A reserve is profits that have been appropriated for a particular purpose. Reserves are sometimes set up to purchase fixed assets, pay an expected legal settlement, pay bonuses, pay off debt, pay for repairs and maintenance, and so forth. This is done to keep funds from being used for other purposes, such as paying dividends or buying back shares. The board of directors is authorized to create a reserve.
A reserve is something of an anachronism, because there are no legal restrictions on the use of funds that have been designated as being reserved. Thus, funds designated as a reserve can actually be used for any purpose.
Reserve accounting is quite simple - just debit the retained earnings account for the amount to be segregated in a reserve account, and credit the reserve account for the same amount. When the activity has been completed that caused the reserve to be created, just reverse the entry to shift the balance back to the retained earnings account.

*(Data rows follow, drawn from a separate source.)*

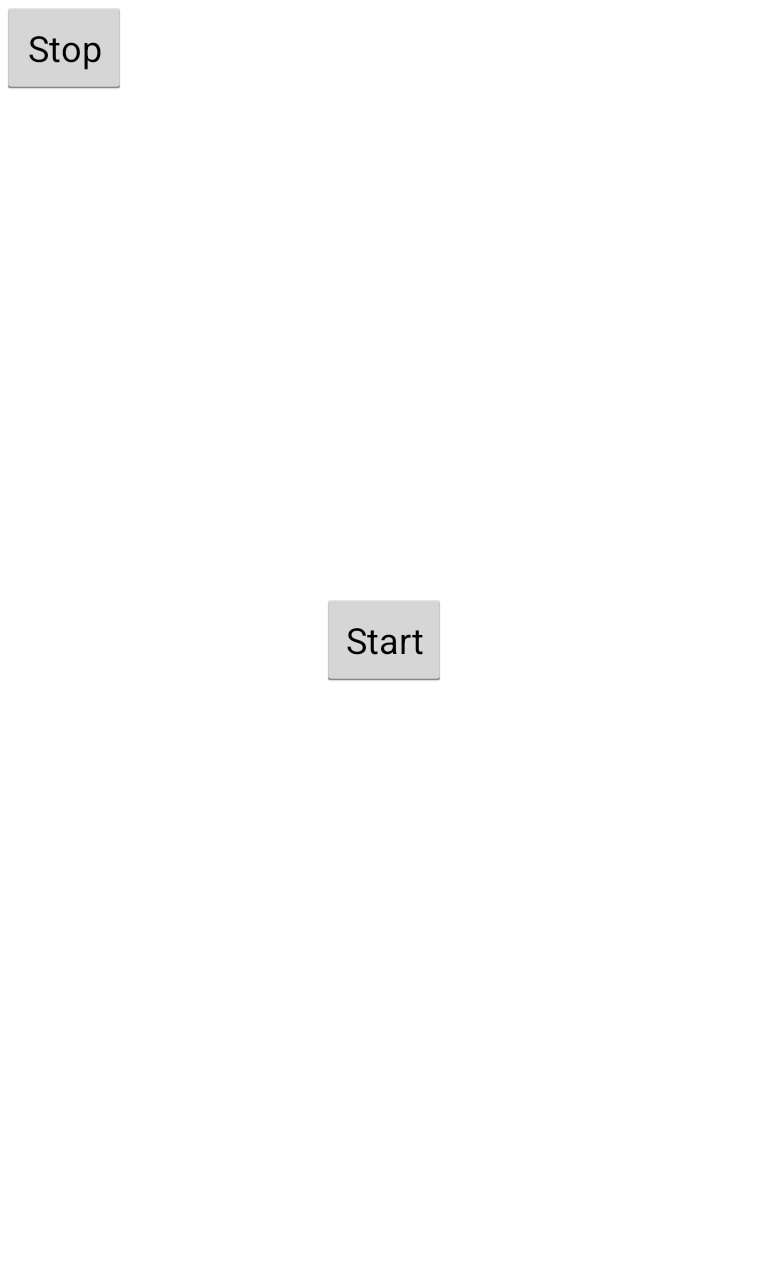
Repository: dm04806/Android-Development
Layout: AudioPlayer/res/layout/activity_main.xml
An editor plug-in stored every save of this project. The layout is shown before and after the next save, followed by the edit.
It is drawn on a 768 x 1280 px phone screen (xhdpi) without system bars, with theme AppTheme; the app's code is not run.

Above is the layout before, as saved 2013-02-19 02:53:46.

After the next save:
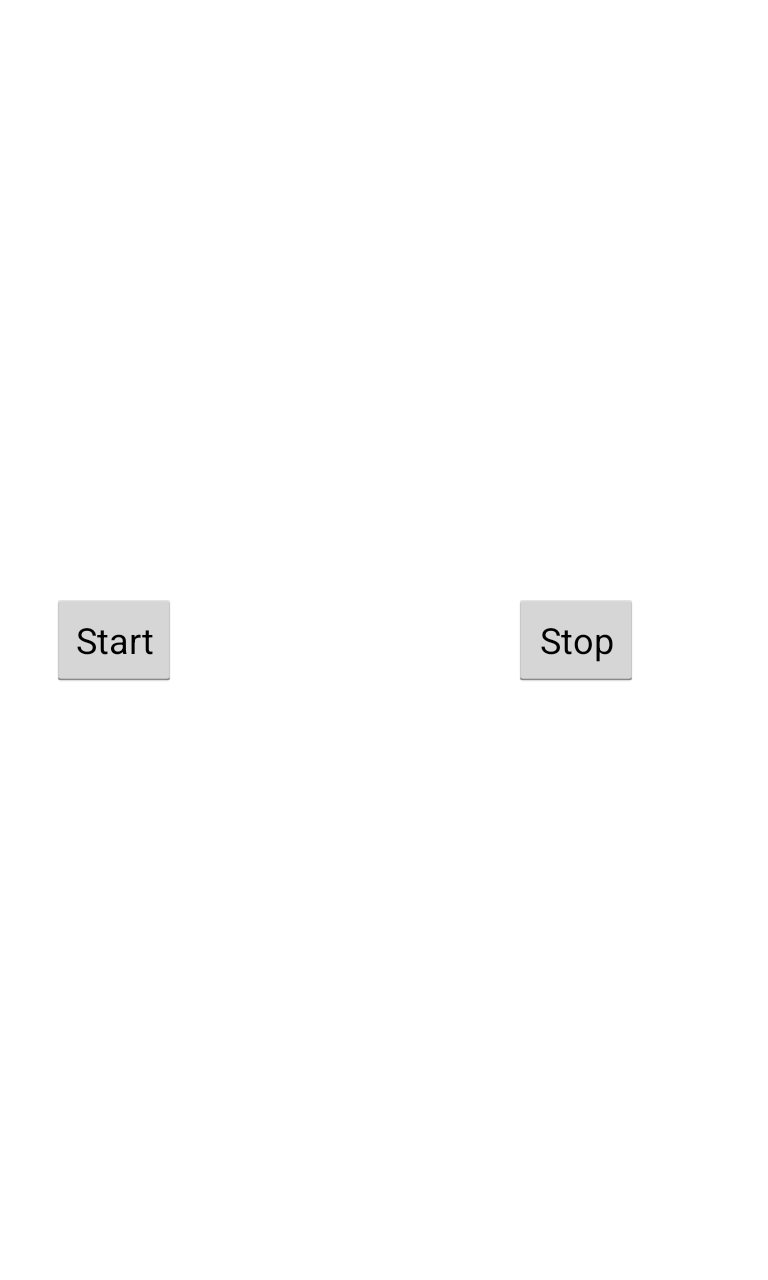
Saved 15 s later.
--- a/AudioPlayer/res/layout/activity_main.xml
+++ b/AudioPlayer/res/layout/activity_main.xml
@@ -8,17 +8,19 @@
         android:id="@+id/button1"
         android:layout_width="wrap_content"
         android:layout_height="wrap_content"
-        android:layout_centerHorizontal="true"
+        android:layout_alignParentLeft="true"
         android:layout_centerVertical="true"
-        android:text="Start"
-        android:onClick="onStart"/>
+        android:layout_marginLeft="25dp"
+        android:onClick="onStart"
+        android:text="Start" />
 
     <Button
         android:id="@+id/Button01"
         android:layout_width="wrap_content"
         android:layout_height="wrap_content"
-        android:layout_alignParentLeft="true"
-        android:layout_alignParentTop="true"
+        android:layout_alignParentRight="true"
+        android:layout_centerVertical="true"
+        android:layout_marginRight="64dp"
         android:onClick="onStop"
         android:text="Stop" />
 
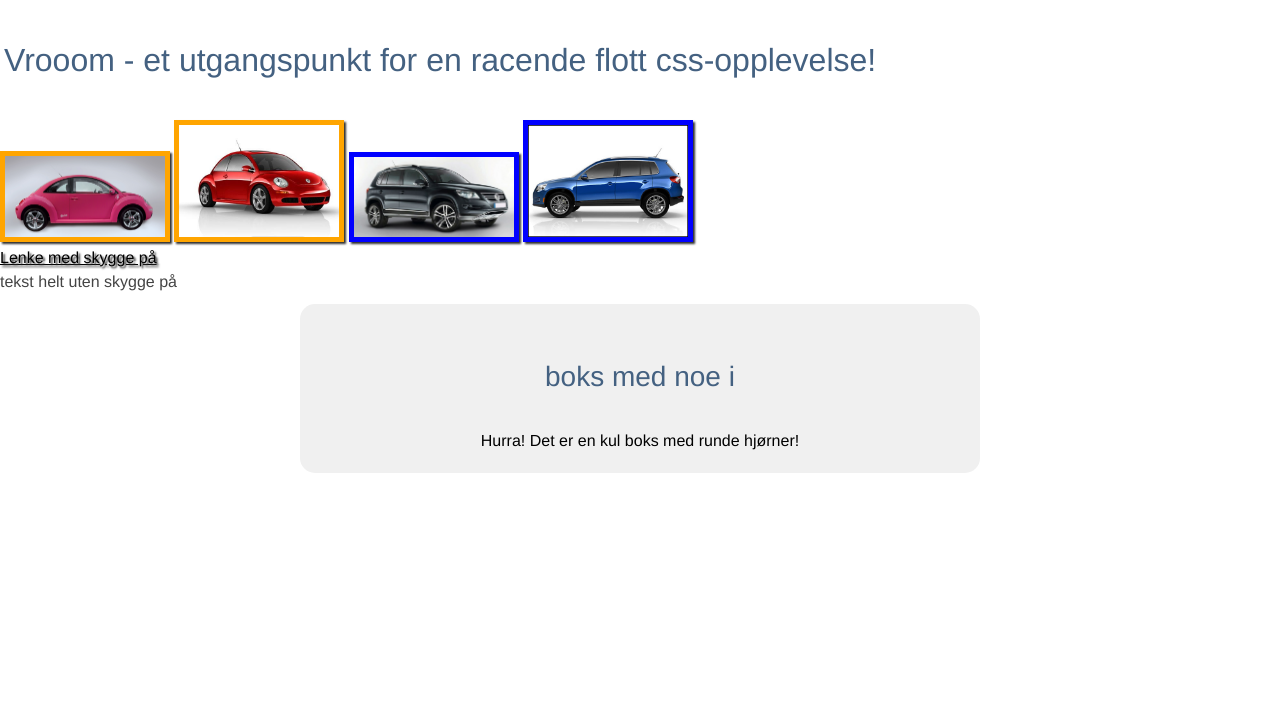
Repository: mesan/css-kurs
Page: kode/wroom/index.html
An editor plug-in stored every save of this project. The page is shown before and after the next save, followed by the edit.
The browser window is 1280 px wide. The pictures show the whole page.

Above is the page before, as saved 2013-01-22 17:51:54.

After the next save:
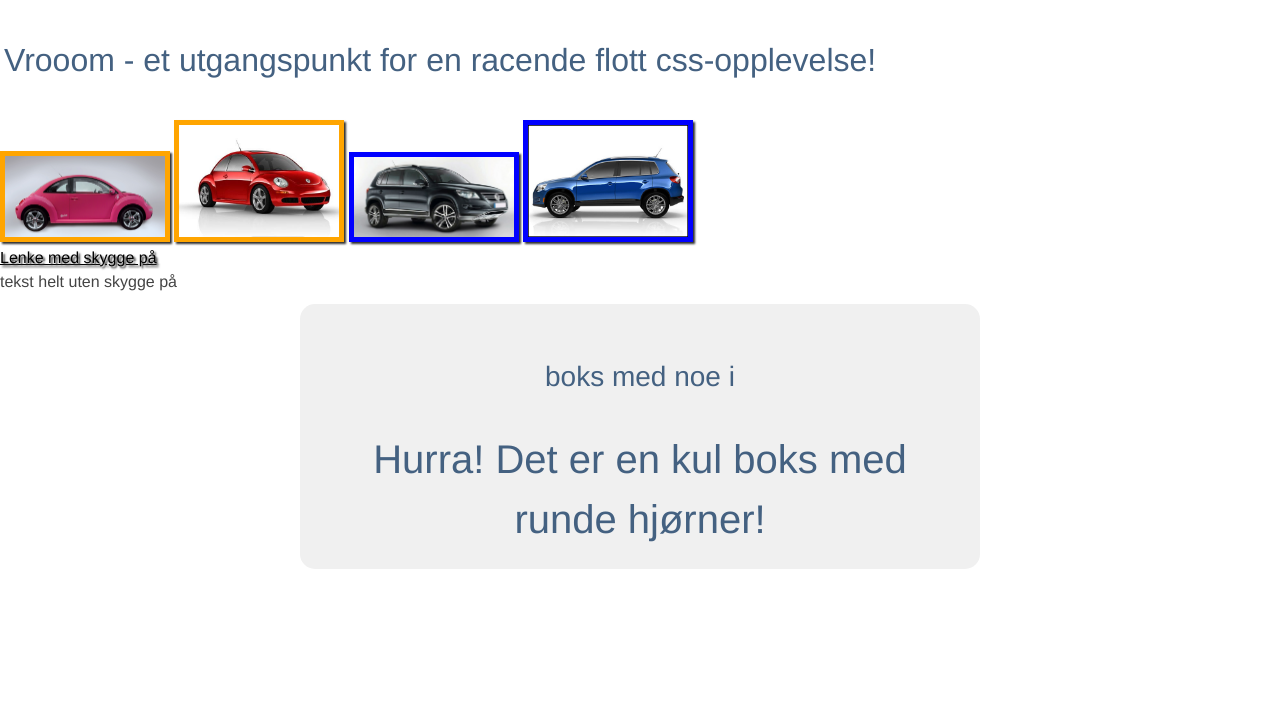
Saved 17 s later.
--- a/kode/wroom/index.html
+++ b/kode/wroom/index.html
@@ -36,7 +36,7 @@
 
 			<div class="container rounded-corners">
 				<h2>boks med noe i</h2>
-				<p>
+				<p class="overskriftPaaSideTre">
 					Hurra! Det er en kul boks med runde hjørner!
 				</p>
 			</div>

After the save that followed:
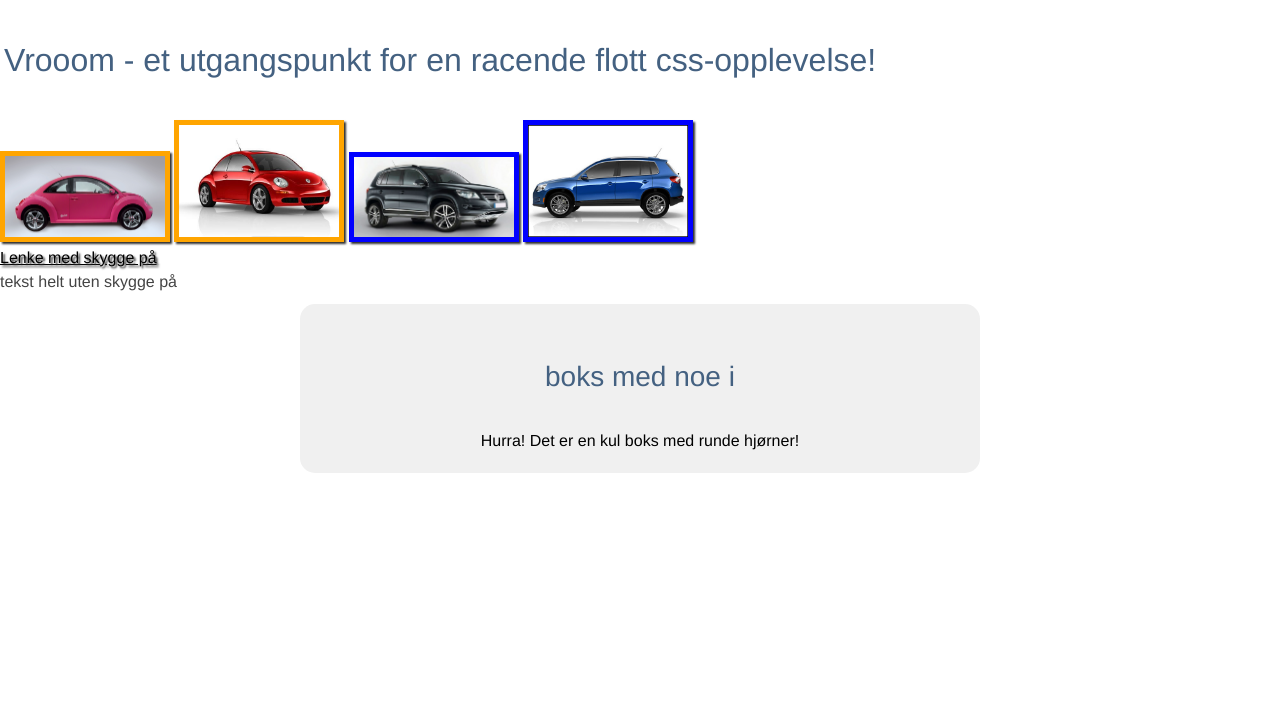
Saved 29 s later.
--- a/kode/wroom/styles/examples.css
+++ b/kode/wroom/styles/examples.css
@@ -90,7 +90,7 @@ a[href*="#"]{
 /*******************************************
  * Not so good examples:
  *******************************************/
-p.overskriftPaaSideTre{ color: #446181; font-size: 40px; text-align: center; }
+p .overskriftPaaSideTre{ color: #446181; font-size: 40px; text-align: center; }
 .markert { background-color: red; }
 .markert p { color: white; }
 .markert li ul li p { color: yellow; padding: 0; margin: 0; text-align: left; }
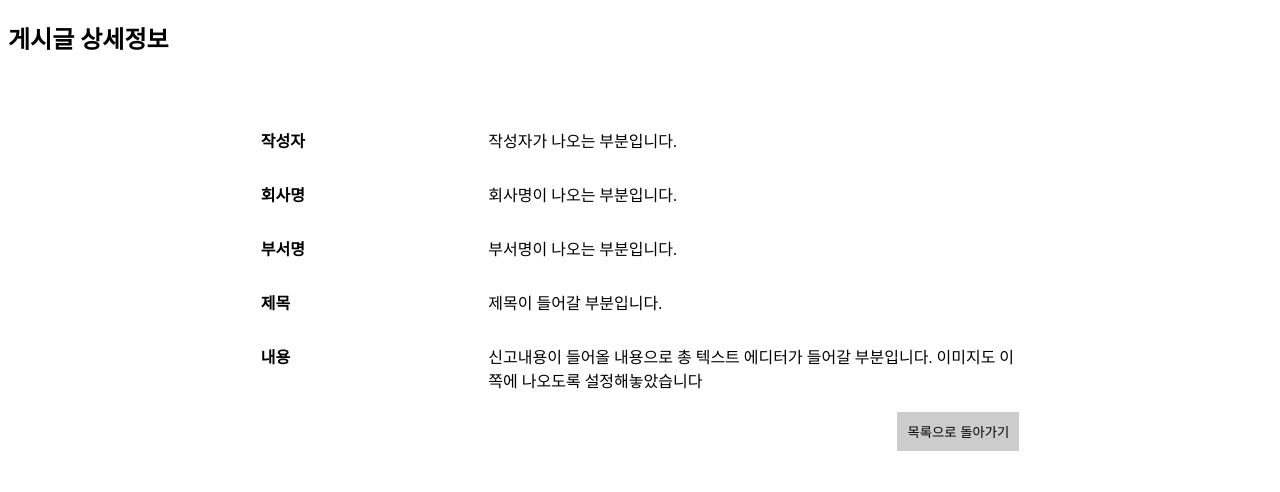
Repository: thdtjdgml415/exVoc
Page: /postView/1
The author's editor kept a copy of each file at every save. The page is drawn from the files as they stood at one save, then again after the next save.
The browser window is 1280 px wide. The pictures show the whole page.
The project was rebuilt for these pictures with package versions that can differ from the ones it lists, and the page was loaded fresh each time. Also part of the build but not shown: src/components/table/CommonTable.css, src/components/table/CommonTable.js, src/components/table/CommonTableColumn.js, src/components/table/CommonTableRow.js, src/components/table/CommonTableWriteBtn.js, src/Page/PostList.js, src/Page/PostMain.js, src/Page/registration.css and 7 more.

Above is the page before, as saved 2023-01-13 15:52:10.

### public/index.html
<!DOCTYPE html>
<html lang="en">
<head>
  <meta charset="UTF-8">
  <meta http-equiv="X-UA-Compatible" content="IE=edge">
  <meta name="viewport" content="width=device-width, initial-scale=1.0">
  <title>게시판</title>
</head>
<body>
  <div id="root"></div>
</body>
</html>

### src/App.js
import { BrowserRouter, Routes,  Route } from 'react-router-dom';
import PostMain from './Page/PostMain';
import PostView from './Page/PostView';
import Registration from './Page/Registration';
import AdminList from './Page/AdminList';
import AdminView from './Page/AdminView';

function App() {
  return (
    <div className='App'>
      <BrowserRouter>
        <Routes>
          <Route path='/' element={<Registration/>}/>
          <Route path='/postView/:no' element={<PostView/>}/>
          <Route path='/PostMain' element= {<PostMain/>}/>
          <Route path='/Page/AdminList' element= {<AdminList/>}/>
          <Route path='/AdminView/:no' element= {<AdminView/>}/>
        </Routes>
      </BrowserRouter>
    </div>
  )
}

export default App;

### src/Page/PostView.js
import React, { useEffect, useState } from 'react';
import { useNavigate, useParams } from 'react-router';
import { getPostByNo } from '../Data';
import './Post.css'


const PostView = ({ }) => {
  const [ data, setData ] = useState({});
  const navigator = useNavigate();
  const { no } = useParams();


    useEffect(() => {
      setData(getPostByNo(no));
    }, [ ]);

  return (
    <>
      <h2 align="left">게시글 상세정보</h2>
      <div className="post-view-wrapper">
          <>
            <div className="post-view-row">
              <label>작성자</label>
              <label>작성자가 나오는 부분입니다.</label>
            </div>
            <div className="post-view-row">
              <label>회사명</label>
              <label>회사명이 나오는 부분입니다.</label>
            </div>
            <div className="post-view-row">
              <label>부서명</label>
              <label>부서명이 나오는 부분입니다.</label>
            </div>
            <div className="post-view-row">
              <label>제목</label>
              <label>제목이 들어갈 부분입니다.</label>
            </div>
            <div className="post-view-row">
              <label>내용</label>
              <label>신고내용이 들어올 내용으로 총 텍스트 에디터가 들어갈 부분입니다. 이미지도 이쪽에 나오도록 설정해놓았습니다</label>
            </div>
          </>
        <div className='post-view-btn-wrap'>
          <button className="post-view-go-list-btn" onClick={() => navigator(-1)}>목록으로 돌아가기</button>
        </div>
      </div>
    </>
  )
}

export default PostView;

### src/Data.js
const postList = [
    {
        "no": 1,
        "title": "첫번째 게시글입니다.",
        "content": "첫번째 게시글 내용입니다.",
        "createDate": "2023-01-12"
      },
      {
        "no": 2,
        "title": "두번째 게시글입니다.",
        "content": "두번째 게시글 내용입니다.",
        "createDate": "2023-01-12"
      },
      {
        "no": 3,
        "title": "세번째 게시글입니다.",
        "content": "세번째 게시글 내용입니다.",
        "createDate": "2023-01-12"
      },
      {
        "no": 4,
        "title": "네번째 게시글입니다.",
        "content": "네번째 게시글 내용입니다.",
        "createDate": "2023-01-12"
      },
      {
        "no": 5,
        "title": "다섯번째 게시글입니다.",
        "content": "다섯번째 게시글 내용입니다.",
        "createDate": "2023-01-12"
      },
]

const getPostByNo = no => {

    const array = postList.filter(x=>x.no===no);
    if(array.length == 1) {
        return array[1];
    }
    return null;
}

export {
    postList,
    getPostByNo
};

### src/Page/Post.css
.PostList-Wrap {
  padding-top: 10vw;

}

.post-view-wrapper {
    width: 60%;
    margin: 0 auto;
    margin-top: 5%;
  }
  .post-view-btn-wrap {
    display: flex;
    justify-content: flex-end;
  }
  .post-view-go-list-btn {
    border: 0;
    padding: 10px;
    background-color: #ccc;
  }

  .post-view-row {
    margin: 10px 0;
    display: flex;
  }

  .post-view-row > label:first-child {
    margin: 10px 0;
    width: 30%;
    font-weight: bold;
  }

  .post-view-row > *:nth-child(2) {
    margin: 10px 0;
    width: 70%;
  }

### src/components/modal/common.css
#container {
  display: flex;
  flex: 1;
  justify-content: center;
}

html {
  background-color: white;
}

h3 {
  padding: 0;
  -webkit-text-size-adjust: none;
}

h1 {
  padding: 20px 30px;

  border-bottom: 1px solid #ccc;

}

Loaded but not shown: src/index.js (common file)

After the next save:
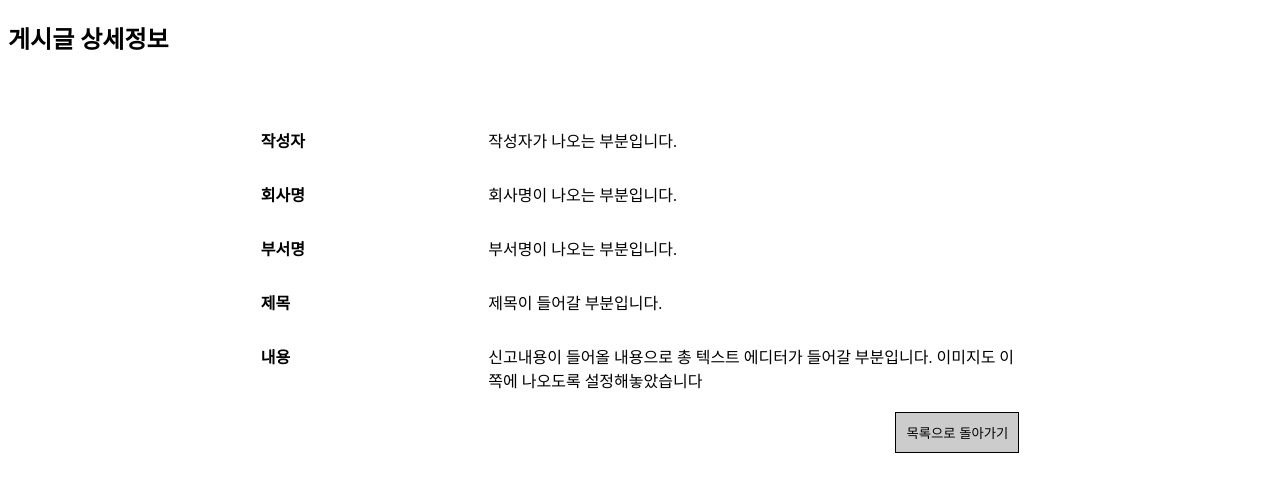
Saved 2 min 46 s later.
--- a/src/Page/Post.css
+++ b/src/Page/Post.css
@@ -16,6 +16,7 @@
     border: 0;
     padding: 10px;
     background-color: #ccc;
+    border: 1px solid #000;
   }
 
   .post-view-row {

After the save that followed:
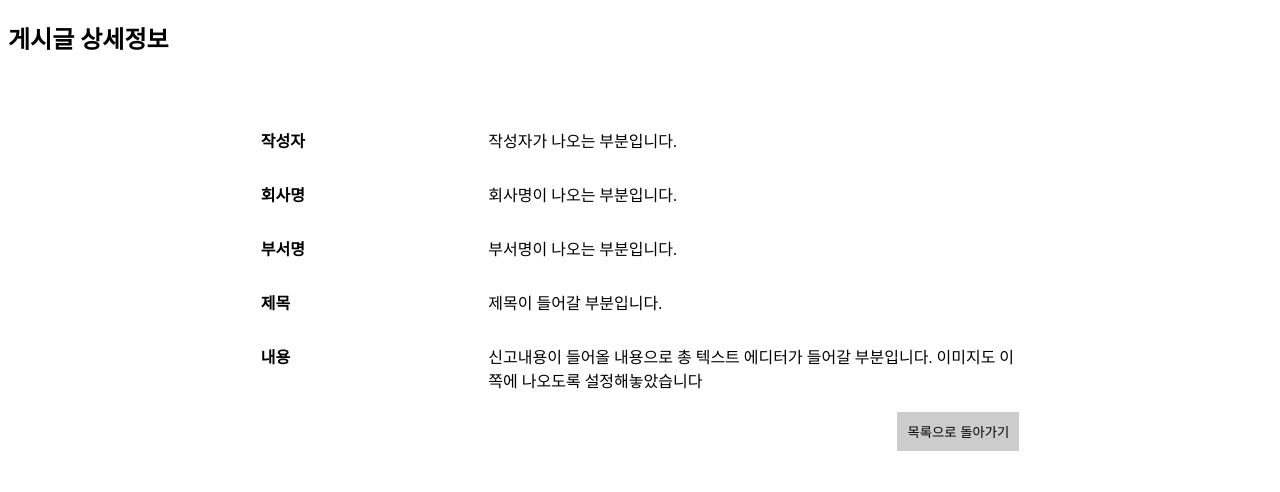
Saved 16 s later.
--- a/src/Page/Post.css
+++ b/src/Page/Post.css
@@ -16,7 +16,6 @@
     border: 0;
     padding: 10px;
     background-color: #ccc;
-    border: 1px solid #000;
   }
 
   .post-view-row {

For example, a business wants to reserve funds for a future building construction project, and so credits a Building Reserve fund for $5 million and debits retained earnings for the same amount. The building is then constructed at a cost of $4.9 million, which is accounted for as a debit to the fixed assets account and a credit to cash. Once the building is completed, the original reserve entry is reversed, with $5 million debited to the Building Reserve fund and $5 million credited to the retained earnings account.
A reserve line item does not necessarily have to be presented separately in the balance sheet; it may be aggregated into the retained earnings line item.
The term reserve is not defined under Generally Accepted Accounting Principles, except for its application to oil and gas reserves.